Well that was an awful lot of rain. You will have no doubt heard about the floods in eastern Belgium and seen the devastation on the news. Towns that we drove through in spring when we went to that region for a lovely holiday have been reduced to mud, upturned vehicles and rubble, it’s quite astonishing. Here in the centre of the country, perched on a hill on the outskirts of Brussels, we were spared flooding but it rained, and rained, and rained. Climate change is coming home. Thankfully, the weather is improving now, and the sun has come out as I’m writing this on Saturday morning, yes it’s Six on Saturday time:
1 Respite after the rain. The poor chickens have not been enjoying the weather, their feathery feet have been getting soggy, and it’s only now that they are able to come out to roost and wander about. You can see they still look a little put-out.

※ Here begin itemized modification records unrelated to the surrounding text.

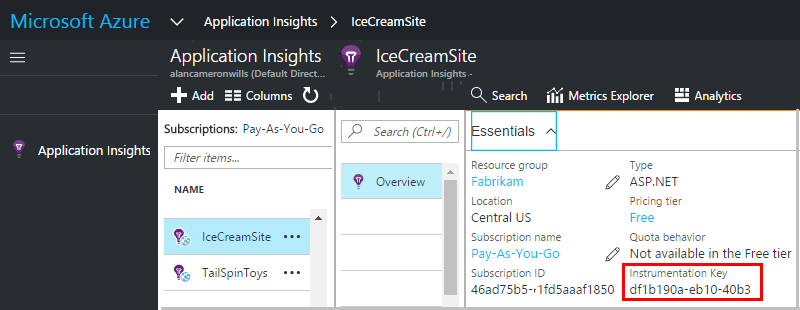
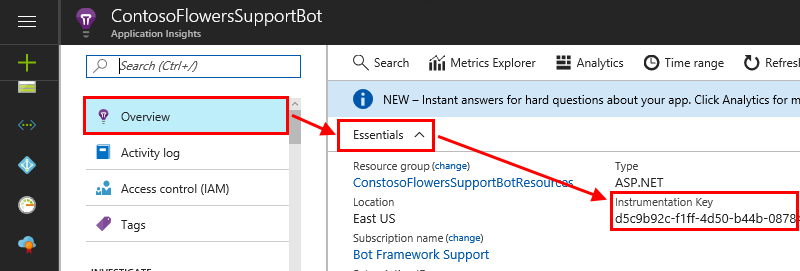
Appinsights screenshot update (#110)
* Add new screenshots

* Add new screenshot

* Update screenshots resolution

* Update screenshots resolution

* Removing weird bullet point

* Update screen shots and instructions.

* remove instruction

* Revised and added screenshot for bot settings screen.

* Added <br/> to break image from wrapping.

* Fixing image spacing problem

* Fixing indentation

diff --git a/articles/resources-app-insights-keys.md b/articles/resources-app-insights-keys.md
@@ -12,42 +12,52 @@ ms.reviewer:
 
 # Application Insights keys
 
-Azure Application Insights displays data about your application in a Microsoft Azure resource. To add telemetry to your bot you need an Azure subscription and an Application Insights resource created for your bot. From this resource, you can obtain three keys to configure your bot:
+Azure Application Insights displays data about your application in a Microsoft Azure resource. To add telemetry to your bot you need an Azure subscription and an Application Insights resource created for your bot. From this resource, you can obtain the three keys to configure your bot:
 
 1. Instrumentation key
 2. Application ID
 3. API key
 
+To configure these three keys, you must [register your bot](portal-register-bot.md). Then, locate these fields in your bot's settings page under the section labeled **Analytics**. The following screenshot shows the Analytics fields.
+![Portal screen capture of bot settings.](~/media/portal-app-insights-analytics.png)
+
 ## Instrumentation key
 
 To get the Instrumentation key, do the following:
-1. From the [portal.azure.com](http://portal.azure.com), create a new **Application Insights** resource (or use an existing one).
-2. From the list of Application Insights resource, click the Application Insight resource you just created.
-3. Click **Overview**.
-4. Expand the **Essentials** block and find the **Instrumentation Key**. See the screen capture below for reference.
-5. Copy the **Instrumentation Key** and paste it to the **AppInsights Instrumentation Key** field of your bot's settings.
+1. From the [portal.azure.com](http://portal.azure.com), under the Monitor section, create a new **Application Insights** resource (or use an existing one).
+![Portal screen capture of Application Insights listing.](~/media/portal-app-insights-add-new.png)
 
+2. From the list of Application Insights resources, click the Application Insight resource you just created.
+
+3. Click **Overview**.
+
+4. Expand the **Essentials** block and find the **Instrumentation Key**. 
 ![Portal screen capture of the Instrumentation key.](~/media/portal-app-insights-instrumentation-key.png)
+
+5. Copy the **Instrumentation Key** and paste it to the **AppInsights Instrumentation Key** field of your bot's settings.
 
 ## Application ID
 
 To get the Application ID, do the following:
 1. From your Application Insights resource, click **API Access**.
-2. Copy the **Application ID** and paste it to the **AppInsights Application ID** field of your bot's settings. See the screen capture in the next section for reference.
+
+2. Copy the **Application ID** and paste it to the **AppInsights Application ID** field of your bot's settings. 
+![Portal screen capture of the Application ID.](~/media/portal-app-insights-appid.png)
 
 ## API key
 
 To get the API key, do the following:
 1. From the Application Insights resource, click **API Access**.
+
 2. Click **Create API Key**.
+
 3. Enter a short description, check the **Read telementry** option, and click the **Generate key** button.
+![Portal screen capture of the Application ID and API Key.](~/media/portal-app-insights-appid-apikey.png)
 
    > [!WARNING]
    > Copy this **API key** and save it because this key will never be shown to you again. If you lose this key, you have to create a new one.
 
-4. Copy the API key to the **AppInsights API key** field of your bot's settings. See the screen capture below for reference.
-
-![Portal screen capture of the Application ID and API Key.](~/media/portal-app-insights-appid-apikey.png)
+4. Copy the API key to the **AppInsights API key** field of your bot's settings.
 
 ## Additional resources
-- For more information on how to connect these fields into your bot's settings, see [Enable analytics](~/portal-analytics-overview.md).
+For more information on how to connect these fields into your bot's settings, see [Enable analytics](~/portal-analytics-overview.md).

2 Platycodon grandiflorus. Otherwise known as the balloon flower for its strange buds that swell up as if someone’s blowing into them, before opening out into these bright violet-blue flowers. A white-flowered variety hasn’t yet come into flower. They have been relocated to the cool shades/pond border, where all the plants are thriving in the damp conditions.

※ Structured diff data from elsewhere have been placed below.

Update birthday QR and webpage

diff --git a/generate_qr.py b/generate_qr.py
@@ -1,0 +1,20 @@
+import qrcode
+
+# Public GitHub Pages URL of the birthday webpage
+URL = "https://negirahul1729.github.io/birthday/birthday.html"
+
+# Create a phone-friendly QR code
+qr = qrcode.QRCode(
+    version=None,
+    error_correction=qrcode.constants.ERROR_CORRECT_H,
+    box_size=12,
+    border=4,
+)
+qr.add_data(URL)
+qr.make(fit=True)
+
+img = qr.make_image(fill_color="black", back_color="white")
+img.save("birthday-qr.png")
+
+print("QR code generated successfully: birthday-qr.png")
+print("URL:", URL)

3 Dahlia ‘Bora Bora’. A saturated, attention-grabbing pink, this cactus Dahlia is growing well in a large pot next to the veg patch. I stuck a strip of copper tape around the rim of the pot, and I don’t see any slug damage at all. The same for a pot of Dahlia ‘Antibes’. My conclusion: the copper tape really does seem to work, especially if you make sure the slugs can’t get in from the drainage holes underneath.
4 Hakonechloa macra ‘All Gold’. A bright splash of chartreuse makes for great edging for the cool shades border. This grass completely disappeared over winter, leading me to wonder if it had died, but it reappeared timidly in spring, and it’s been gradually getting shaggier and shaggier as the season progresses. A Japanese forest grass, it loves the wet.

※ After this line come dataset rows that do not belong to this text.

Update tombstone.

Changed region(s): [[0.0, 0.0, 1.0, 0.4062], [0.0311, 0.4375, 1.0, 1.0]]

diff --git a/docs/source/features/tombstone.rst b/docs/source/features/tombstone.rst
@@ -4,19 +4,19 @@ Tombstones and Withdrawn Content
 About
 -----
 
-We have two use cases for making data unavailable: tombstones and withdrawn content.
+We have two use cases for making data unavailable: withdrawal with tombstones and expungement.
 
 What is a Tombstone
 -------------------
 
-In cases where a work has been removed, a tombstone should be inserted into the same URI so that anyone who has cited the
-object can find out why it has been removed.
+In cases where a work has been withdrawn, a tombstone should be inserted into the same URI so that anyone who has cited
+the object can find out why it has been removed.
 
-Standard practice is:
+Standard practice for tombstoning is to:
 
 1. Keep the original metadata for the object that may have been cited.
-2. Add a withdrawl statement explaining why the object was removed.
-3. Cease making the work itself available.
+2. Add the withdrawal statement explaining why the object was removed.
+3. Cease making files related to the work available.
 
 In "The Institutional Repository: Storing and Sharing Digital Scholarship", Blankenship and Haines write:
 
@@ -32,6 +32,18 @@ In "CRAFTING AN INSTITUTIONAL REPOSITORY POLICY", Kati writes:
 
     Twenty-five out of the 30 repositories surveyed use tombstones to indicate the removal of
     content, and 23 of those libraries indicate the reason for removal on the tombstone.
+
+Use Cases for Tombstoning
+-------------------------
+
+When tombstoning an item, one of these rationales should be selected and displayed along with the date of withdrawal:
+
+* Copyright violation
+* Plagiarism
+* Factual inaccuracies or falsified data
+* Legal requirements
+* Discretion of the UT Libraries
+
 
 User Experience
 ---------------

5 Geranium ‘Rozanne’. This one needs no introduction, as it’s become one of the most popular geraniums around, with good reason – it’s got real flower-power. However, I am not entirely happy with this upper end of the cool shades border, essentially a steep, rubbly slope with shallow soil. I feel Rozanne needs a contrast, though she hasn’t left much space for one. I’m also annoyed that the pink Japanese anemones that I dug up last year have returned, uninvited (top right corner). Finally a pot of Collarette Dahlias have totally been decimated by slugs (no copper tape on this one), so I’m going to replant, maybe with a few ferns I have to spare. Anyone got any other slug-proof ideas for pots in part-shade?
6 Potato harvest. The first potato crop, growing in repurposed compost bags as part of a space-saving experiment. The verdict? Well, these are still rather small – perhaps because they are congested, or perhaps it’s just a little early – these are King Edwards, so have a long growing season. The taste test? Absolutely magnificent, I haven’t tasted a potato this good, with such earthy creaminess, since the last home-grown one. I’m curious to see how Fred, a French gardener’s bin-grown potatoes turned out – he has been conducting a similar experiment.
I’m looking forward to some sunshine and gardening time, as it’s been impossible to do much this last week. You’ll find more sixes from around the world on The Propagator’s blog. Have a great weekend everyone, whatever the weather throws at you.